THE PROBLEM
Gather, from the data below, each line in which the word "linedetscanwidget" occurs.

START DATA LISTING

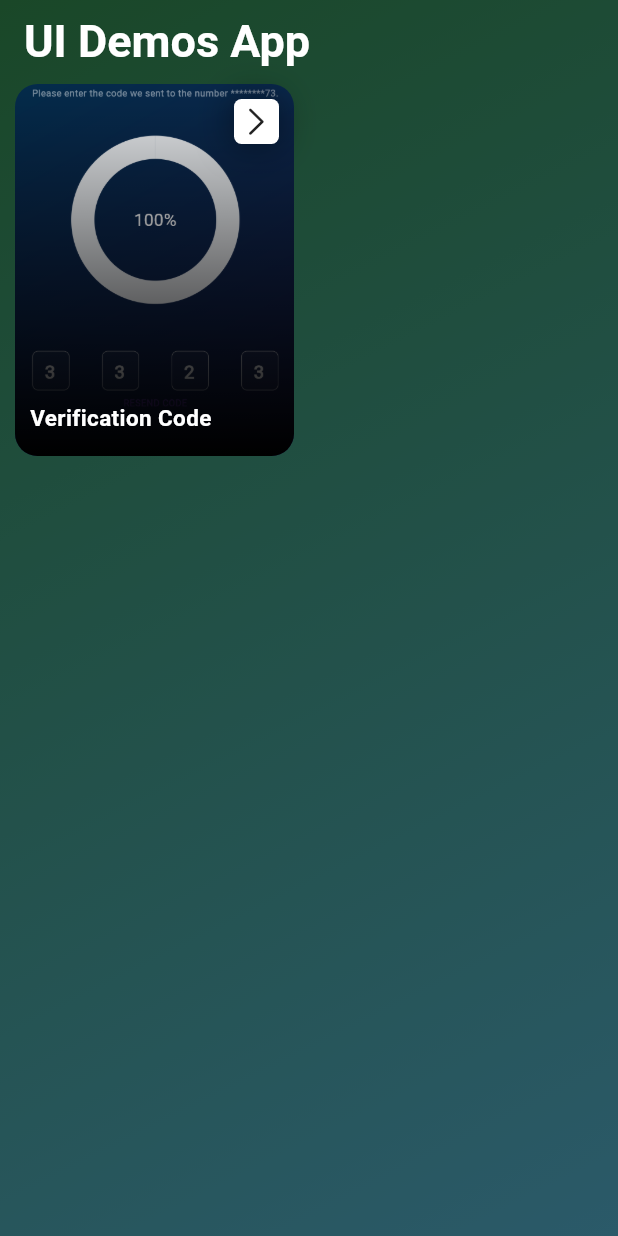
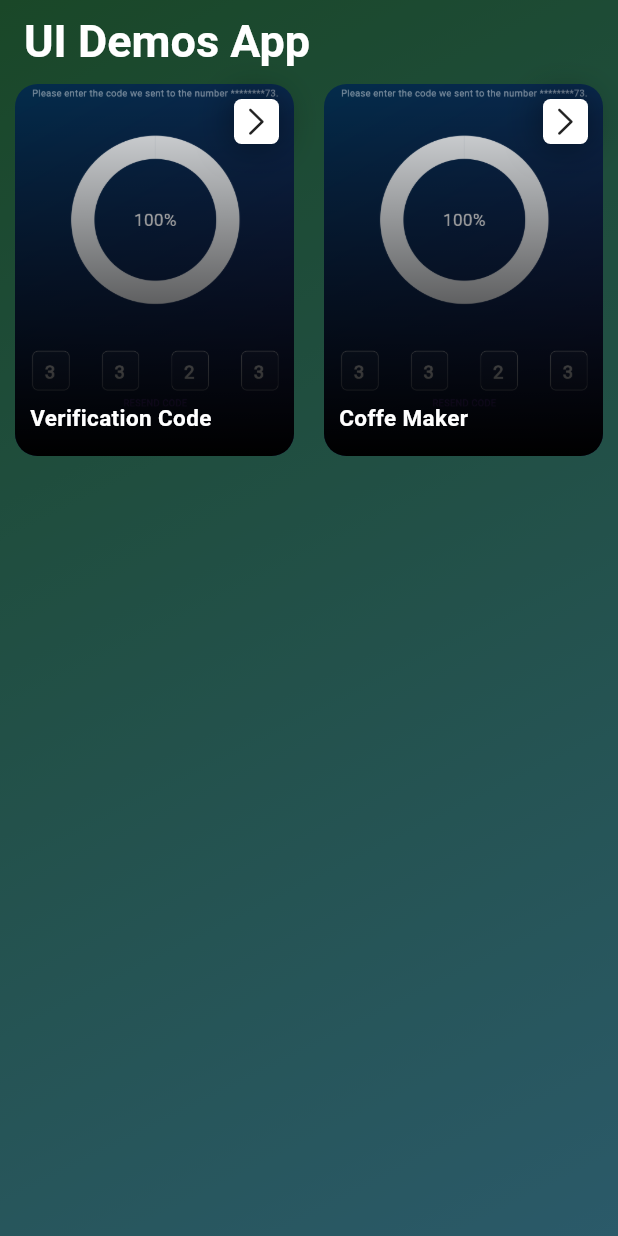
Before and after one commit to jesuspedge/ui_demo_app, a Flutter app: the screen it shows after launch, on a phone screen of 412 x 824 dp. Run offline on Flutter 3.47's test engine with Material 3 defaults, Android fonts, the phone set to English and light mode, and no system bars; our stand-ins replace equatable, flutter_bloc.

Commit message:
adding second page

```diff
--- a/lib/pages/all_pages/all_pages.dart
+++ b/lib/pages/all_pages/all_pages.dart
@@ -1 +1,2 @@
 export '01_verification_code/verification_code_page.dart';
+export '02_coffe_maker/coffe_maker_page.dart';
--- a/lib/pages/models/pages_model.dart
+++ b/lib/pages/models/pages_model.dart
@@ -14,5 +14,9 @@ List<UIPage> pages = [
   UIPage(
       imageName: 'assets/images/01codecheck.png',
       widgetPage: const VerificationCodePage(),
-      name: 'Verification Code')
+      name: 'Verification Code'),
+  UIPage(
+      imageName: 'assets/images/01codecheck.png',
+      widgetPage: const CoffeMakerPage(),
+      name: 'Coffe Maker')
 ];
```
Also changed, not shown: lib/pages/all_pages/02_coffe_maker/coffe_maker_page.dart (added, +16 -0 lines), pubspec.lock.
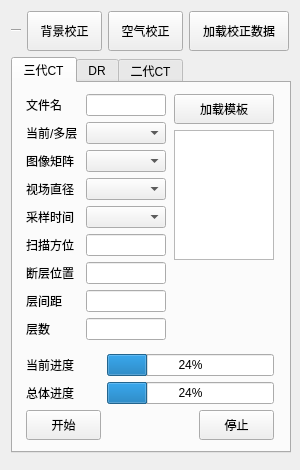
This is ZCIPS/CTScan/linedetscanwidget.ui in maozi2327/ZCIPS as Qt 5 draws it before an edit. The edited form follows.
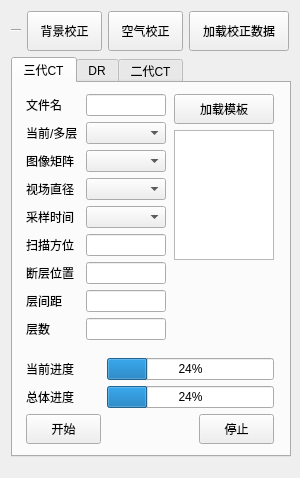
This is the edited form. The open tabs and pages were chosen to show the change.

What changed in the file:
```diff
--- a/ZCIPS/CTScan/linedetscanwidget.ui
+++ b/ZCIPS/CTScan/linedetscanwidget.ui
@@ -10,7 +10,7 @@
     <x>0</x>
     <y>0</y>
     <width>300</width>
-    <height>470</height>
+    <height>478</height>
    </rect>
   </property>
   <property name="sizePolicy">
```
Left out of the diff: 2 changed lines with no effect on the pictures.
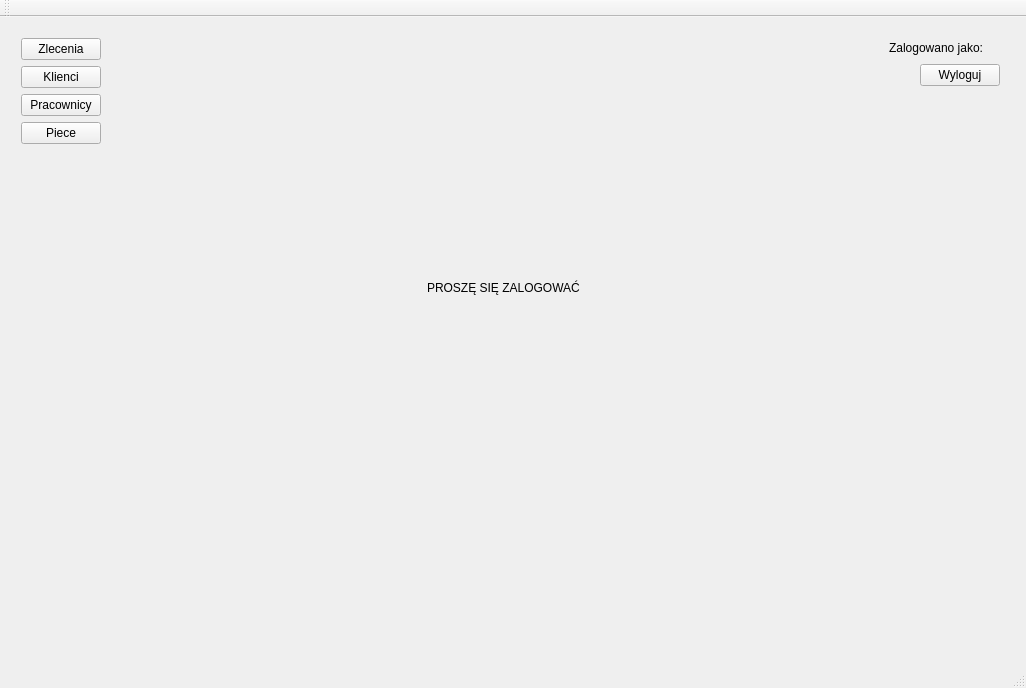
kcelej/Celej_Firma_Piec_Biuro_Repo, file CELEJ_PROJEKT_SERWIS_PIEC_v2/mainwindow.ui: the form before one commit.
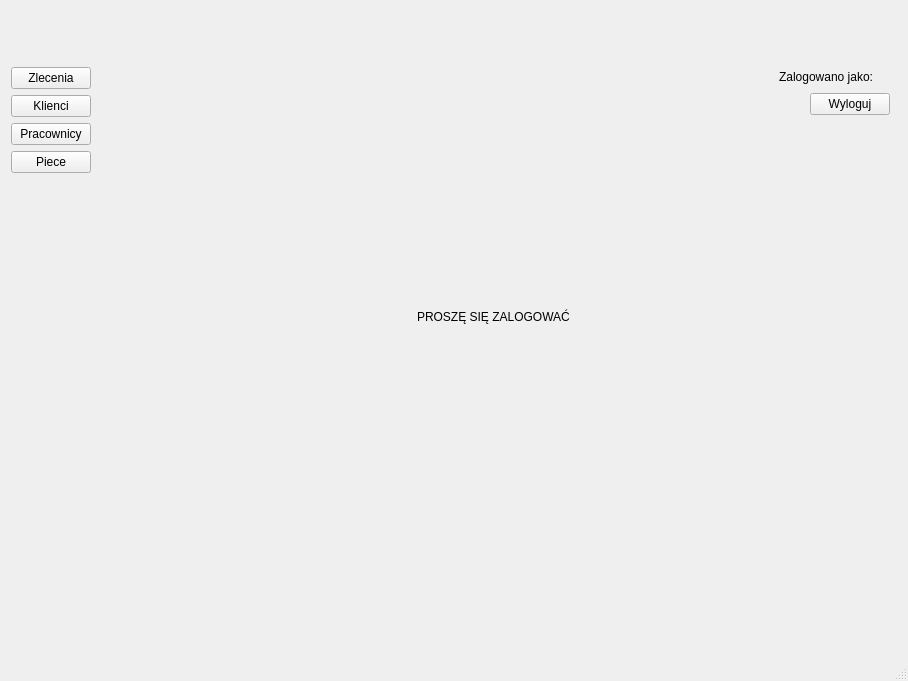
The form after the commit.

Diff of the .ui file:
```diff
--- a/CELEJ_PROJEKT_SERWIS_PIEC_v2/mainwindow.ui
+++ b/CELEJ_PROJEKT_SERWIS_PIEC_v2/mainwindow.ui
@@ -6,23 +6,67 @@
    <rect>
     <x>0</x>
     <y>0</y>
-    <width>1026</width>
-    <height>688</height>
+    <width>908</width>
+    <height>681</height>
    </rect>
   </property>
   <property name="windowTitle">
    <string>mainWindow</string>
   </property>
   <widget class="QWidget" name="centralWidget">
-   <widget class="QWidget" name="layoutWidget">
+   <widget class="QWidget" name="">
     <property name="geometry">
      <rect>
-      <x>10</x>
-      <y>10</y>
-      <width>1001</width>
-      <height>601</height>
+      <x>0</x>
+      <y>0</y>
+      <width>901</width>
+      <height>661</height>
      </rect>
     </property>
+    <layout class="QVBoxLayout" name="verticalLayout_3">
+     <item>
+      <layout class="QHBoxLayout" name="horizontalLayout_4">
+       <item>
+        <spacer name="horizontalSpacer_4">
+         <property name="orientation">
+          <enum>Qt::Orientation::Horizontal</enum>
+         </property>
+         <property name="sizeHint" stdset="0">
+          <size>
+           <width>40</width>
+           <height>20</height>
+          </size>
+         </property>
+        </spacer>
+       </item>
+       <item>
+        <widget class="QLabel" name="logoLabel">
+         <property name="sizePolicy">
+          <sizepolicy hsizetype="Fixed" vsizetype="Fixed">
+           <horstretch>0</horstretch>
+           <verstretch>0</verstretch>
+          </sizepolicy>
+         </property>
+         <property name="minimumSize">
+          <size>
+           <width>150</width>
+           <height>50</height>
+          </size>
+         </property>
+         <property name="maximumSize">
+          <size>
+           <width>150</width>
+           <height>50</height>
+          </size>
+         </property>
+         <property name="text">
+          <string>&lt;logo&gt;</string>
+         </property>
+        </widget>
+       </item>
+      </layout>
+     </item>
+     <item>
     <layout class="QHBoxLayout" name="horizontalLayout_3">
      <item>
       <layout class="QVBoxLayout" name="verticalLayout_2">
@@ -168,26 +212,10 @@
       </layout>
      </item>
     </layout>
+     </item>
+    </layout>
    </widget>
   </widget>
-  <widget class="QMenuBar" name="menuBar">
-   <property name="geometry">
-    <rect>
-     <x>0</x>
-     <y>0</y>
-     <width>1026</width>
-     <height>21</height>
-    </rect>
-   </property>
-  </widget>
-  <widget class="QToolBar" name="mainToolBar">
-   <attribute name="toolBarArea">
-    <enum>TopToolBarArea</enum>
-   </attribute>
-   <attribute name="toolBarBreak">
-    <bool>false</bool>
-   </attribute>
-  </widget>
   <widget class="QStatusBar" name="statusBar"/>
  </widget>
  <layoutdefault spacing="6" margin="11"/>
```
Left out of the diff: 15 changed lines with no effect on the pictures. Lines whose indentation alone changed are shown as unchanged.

END DATA LISTING

TASK RESULT
This is ZCIPS/CTScan/linedetscanwidget.ui in maozi2327/ZCIPS as Qt 5 draws it before an edit. The edited form follows.
--- a/ZCIPS/CTScan/linedetscanwidget.ui
+++ b/ZCIPS/CTScan/linedetscanwidget.ui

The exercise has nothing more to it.